For a few years in the early 2000s, the best way to win an Emmy was to get a role on “The West Wing.” Original cast member Bradley Whitford had his turn in the second season, when his character grappled with PTSD after surviving an assassination attempt. More recently, Whitford scored memorable guest turns on Amazon’s “Transparent” (for which he recently won a TV Critics Choice award for guest actor) and Fox’s “Brooklyn Nine-Nine” and joined the cast of Showtime’s frosh comedy “Happyish.”
“The West Wing” was an Emmy staple during its run. What was that experience like?
The weird thing about doing a television show like “The West Wing” is you get a crash course (in awards season). It’s not like a Broadway play — you know, “The Book of Mormon,” they go to an awards show once. You’re on a TV show that’s working and you’re going every year to SAG Awards, to Emmy Awards, to Golden Globe Awards. I remember being sort of shocked at how often these (happen). You really develop mixed feelings about awards shows because you have to think about them a lot and talk to people about them a lot.
And what are those feelings?
My best metaphor is it’s like a dog show. You get to the end of the dog show and everybody’s decided that these five dogs are fantastic. There’s a schnauzer, a poodle and a dachshund, and a lady in a muumuu comes out and goes, “You know what? It’s the dachshund.” I mean, it’s ridiculous. [Laughs]
What was it like to win an Emmy in the second season?
You realize very quickly that it was like a conspiracy for me to win an Emmy. That’s not what you should get awards for — for the greatest writer on the planet writing the hell out of your character in an amazing situation with great actors around you. It’s like surfing — you just like stand up on the board.
Your character, Josh, had a powerful storyline that year.
Aaron (Sorkin) very consciously, generously for us, wrote episodes that would win us Emmys. The first thing I said, if you look at the tape, when they announced my name, I turned around and said to John Spencer, “You’re next.” I’m being a little disingenuous because it’s an amazing thing for your career to check that crazy box. As I was walking up there I was thinking, “Oh good, this may get ‘Revenge of the Nerds II’ out of the first line of my obituary.”
Richard Schiff had won in the category the year before. Did he give you any advice?

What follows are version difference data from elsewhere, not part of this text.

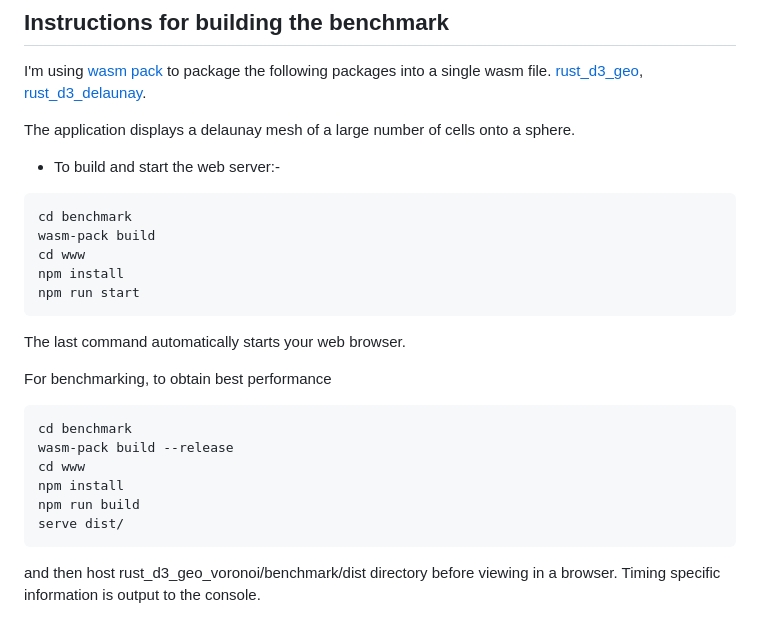
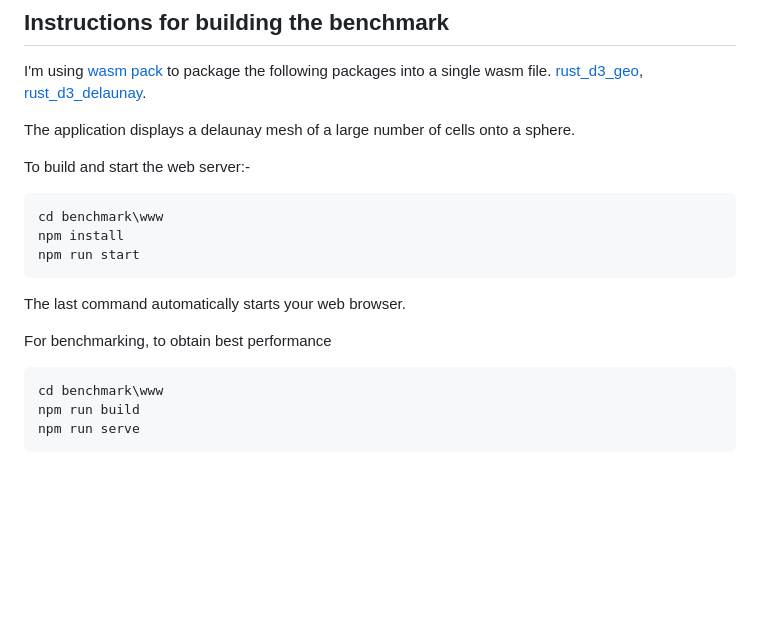
Before and after one commit to martinfrances107/rust_d3_geo_voronoi, a Markdown page: README.md, the part around the change. Drawn GitHub-style; blank space fills up the shorter version.

Commit message:
cleaned up benchmark instructions.

````diff
--- a/README.md
+++ b/README.md
@@ -84,28 +84,20 @@ I'm using [wasm pack](<https://github.com/rustwasm/wasm-pack>) to package the
 
 The application displays a delaunay mesh of a large number of cells onto a sphere.
 
-- To build and start the web server:-
+To build and start the web server:-
 
 ```console
-cd benchmark
-wasm-pack build
-cd www
+cd benchmark\www
 npm install
 npm run start
 ```
 
-   The last command automatically starts your web browser.
+The last command automatically starts your web browser.
 
 For benchmarking, to obtain best performance
 
 ```console
-cd benchmark
-wasm-pack build --release
-cd www
-npm install
+cd benchmark\www
 npm run build
-serve dist/
+npm run serve
 ```
-
-and then host rust_d3_geo_voronoi/benchmark/dist directory before viewing in a browser.
-Timing specific information is output to the console.
````
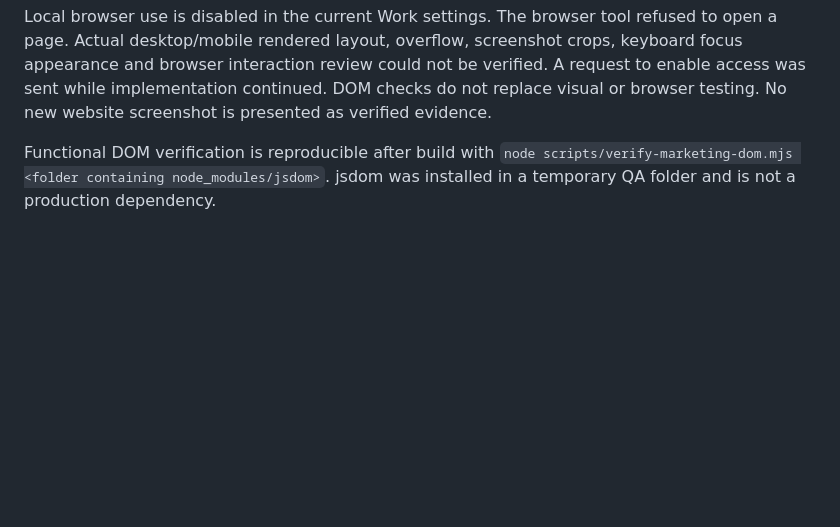
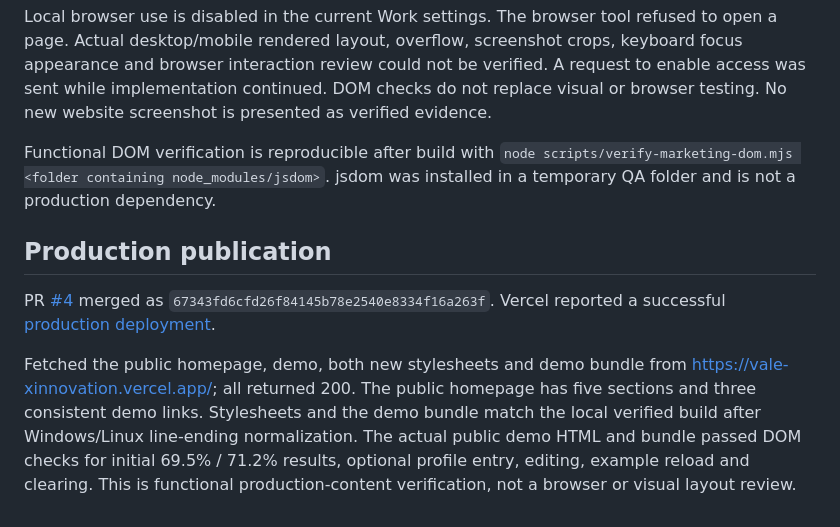
Before and after one commit to olsonan26/VALEXinnovation, a Markdown page: docs/qa/simple-homepage-verification.md, the part around the change. Drawn GitHub-style; blank space fills up the shorter version.

Commit message:
Record production verification of the simplified marketing site

```diff
--- a/docs/qa/simple-homepage-verification.md
+++ b/docs/qa/simple-homepage-verification.md
@@ -32,3 +32,9 @@ Visitors can optionally open the two-profile form. Editing clears the stale resu
 Local browser use is disabled in the current Work settings. The browser tool refused to open a page. Actual desktop/mobile rendered layout, overflow, screenshot crops, keyboard focus appearance and browser interaction review could not be verified. A request to enable access was sent while implementation continued. DOM checks do not replace visual or browser testing. No new website screenshot is presented as verified evidence.
 
 Functional DOM verification is reproducible after build with `node scripts/verify-marketing-dom.mjs <folder containing node_modules/jsdom>`. jsdom was installed in a temporary QA folder and is not a production dependency.
+
+## Production publication
+
+PR [#4](https://github.com/olsonan26/VALEXinnovation/pull/4) merged as `67343fd6cfd26f84145b78e2540e8334f16a263f`. Vercel reported a successful [production deployment](https://vercel.com/alex-olsons-projects-43241a84/vale-xinnovation/3L7cnr9GcJfqJhr1GWXut1VsEhQZ).
+
+Fetched the public homepage, demo, both new stylesheets and demo bundle from https://vale-xinnovation.vercel.app/; all returned 200. The public homepage has five sections and three consistent demo links. Stylesheets and the demo bundle match the local verified build after Windows/Linux line-ending normalization. The actual public demo HTML and bundle passed DOM checks for initial 69.5% / 71.2% results, optional profile entry, editing, example reload and clearing. This is functional production-content verification, not a browser or visual layout review.
```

No, but I remember we were thrilled (when he won). You don’t know if the show is going to be that kind of show that gets nominated. The first year he was nominated, and Martin (Sheen) and Allison (Janney). But with Richard, his identity was as an incredible, hard-working, unrecognized actor. I remember laughing and saying, “Oh my God, if you win your head’s going to explode like ‘Scanners,’ because it goes against your entire world.” There’s nothing more recognized than an actor standing up at an award show. That was an amazing, exciting night.
Looking back now, what do you think about the show’s four-in-a-row winning streak for best drama?

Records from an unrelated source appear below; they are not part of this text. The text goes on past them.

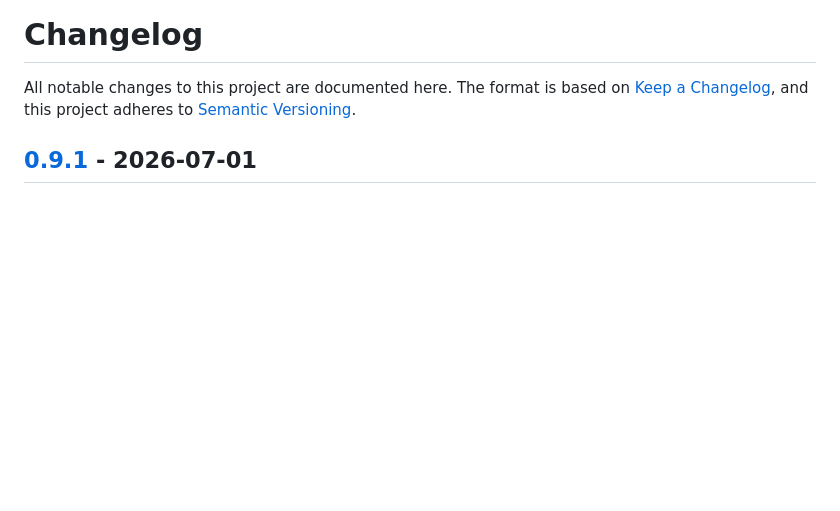
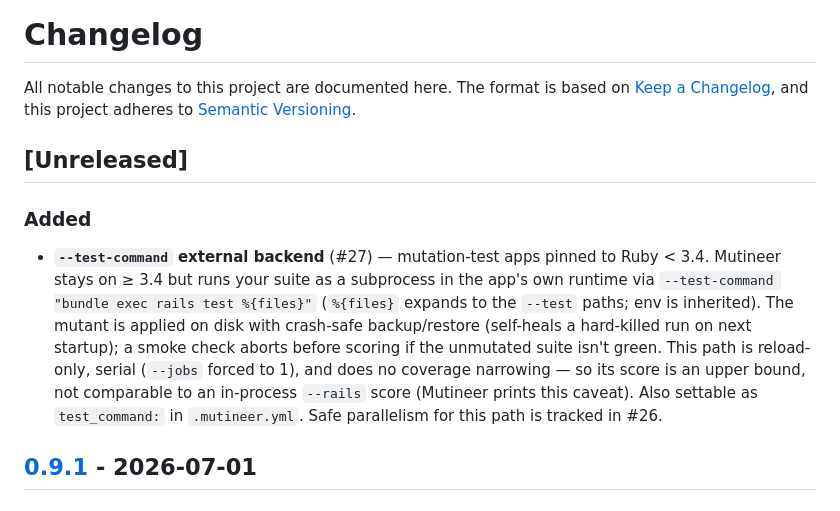
Before and after one commit to davidteren/mutineer, a Markdown page: CHANGELOG.md, the part around the change. Rendered like a GitHub page; blank space fills up the shorter version.

```diff
--- a/CHANGELOG.md
+++ b/CHANGELOG.md
@@ -3,6 +3,20 @@
 All notable changes to this project are documented here. The format is based on
 [Keep a Changelog](https://keepachangelog.com/), and this project adheres to
 [Semantic Versioning](https://semver.org/).
+
+## [Unreleased]
+
+### Added
+- **`--test-command` external backend** (#27) — mutation-test apps pinned to Ruby
+  < 3.4. Mutineer stays on ≥ 3.4 but runs your suite as a subprocess in the app's
+  own runtime via `--test-command "bundle exec rails test %{files}"` (`%{files}`
+  expands to the `--test` paths; env is inherited). The mutant is applied on disk
+  with crash-safe backup/restore (self-heals a hard-killed run on next startup); a
+  smoke check aborts before scoring if the unmutated suite isn't green. This path
+  is reload-only, serial (`--jobs` forced to 1), and does no coverage narrowing —
+  so its score is an upper bound, not comparable to an in-process `--rails` score
+  (Mutineer prints this caveat). Also settable as `test_command:` in `.mutineer.yml`.
+  Safe parallelism for this path is tracked in #26.
 
 ## [0.9.1] - 2026-07-01
 
```
Also changed, not shown: README.md (+38 -1 lines).
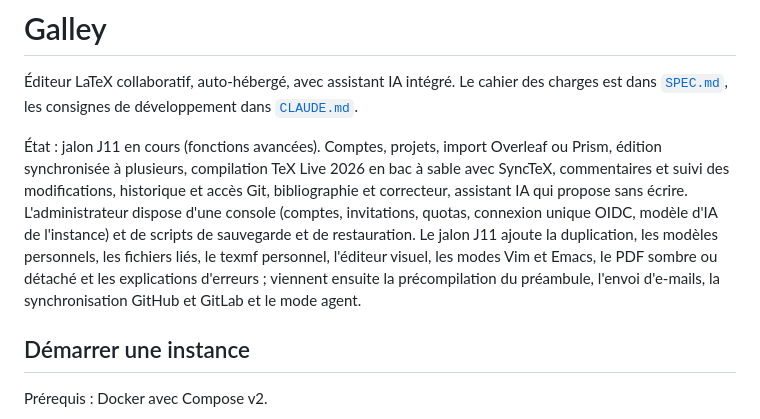
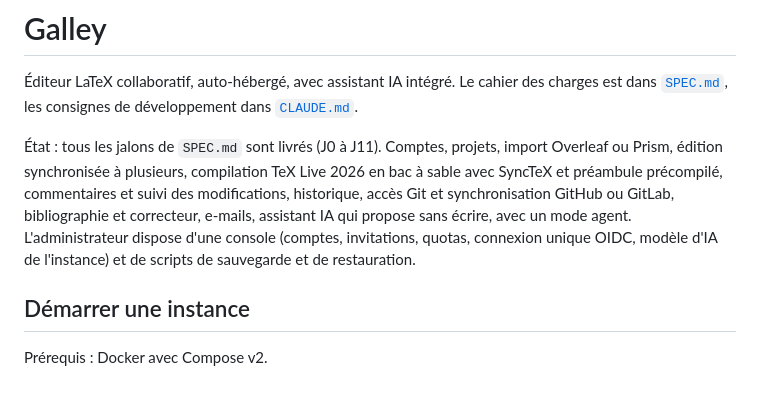
Before and after one commit to Maxsime/LaTeX-Editor, a Markdown page: README.md, the part around the change. Drawn GitHub-style; blank space fills up the shorter version.

Commit message:
docs(readme): state that every milestone is delivered
Co-Authored-By: Claude Opus 5.5 <noreply@anthropic.com>
Claude-Session: https://claude.ai/code/session_01XPUNpdTs1j68pdnSuMAXD8

```diff
--- a/README.md
+++ b/README.md
@@ -2,7 +2,7 @@
 
 Éditeur LaTeX collaboratif, auto-hébergé, avec assistant IA intégré. Le cahier des charges est dans [`SPEC.md`](SPEC.md), les consignes de développement dans [`CLAUDE.md`](CLAUDE.md).
 
-État : jalon J11 en cours (fonctions avancées). Comptes, projets, import Overleaf ou Prism, édition synchronisée à plusieurs, compilation TeX Live 2026 en bac à sable avec SyncTeX, commentaires et suivi des modifications, historique et accès Git, bibliographie et correcteur, assistant IA qui propose sans écrire. L'administrateur dispose d'une console (comptes, invitations, quotas, connexion unique OIDC, modèle d'IA de l'instance) et de scripts de sauvegarde et de restauration. Le jalon J11 ajoute la duplication, les modèles personnels, les fichiers liés, le texmf personnel, l'éditeur visuel, les modes Vim et Emacs, le PDF sombre ou détaché et les explications d'erreurs ; viennent ensuite la précompilation du préambule, l'envoi d'e-mails, la synchronisation GitHub et GitLab et le mode agent.
+État : tous les jalons de `SPEC.md` sont livrés (J0 à J11). Comptes, projets, import Overleaf ou Prism, édition synchronisée à plusieurs, compilation TeX Live 2026 en bac à sable avec SyncTeX et préambule précompilé, commentaires et suivi des modifications, historique, accès Git et synchronisation GitHub ou GitLab, bibliographie et correcteur, e-mails, assistant IA qui propose sans écrire, avec un mode agent. L'administrateur dispose d'une console (comptes, invitations, quotas, connexion unique OIDC, modèle d'IA de l'instance) et de scripts de sauvegarde et de restauration.
 
 ## Démarrer une instance
 
```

If you go back and look — every year “The Sopranos” should have won, press wise. That was always the hotter unrecognized show. So when we had that string of wins … every year we thought, “We’ve gotten plenty of praise.” And “The Sopranos,” you know, felt like it should win. And we felt like it should win. It was funny because I remember we’d go to the awards shows and there’s some scary dudes in that cast. You’d go, “Yo, I disagree with the Academy. I’m with you. I shouldn’t be holding this and I’m sorry.” But looking back, every year we really, honestly did not think we would or should win, and it just kept going. In retrospect that’s really sweet.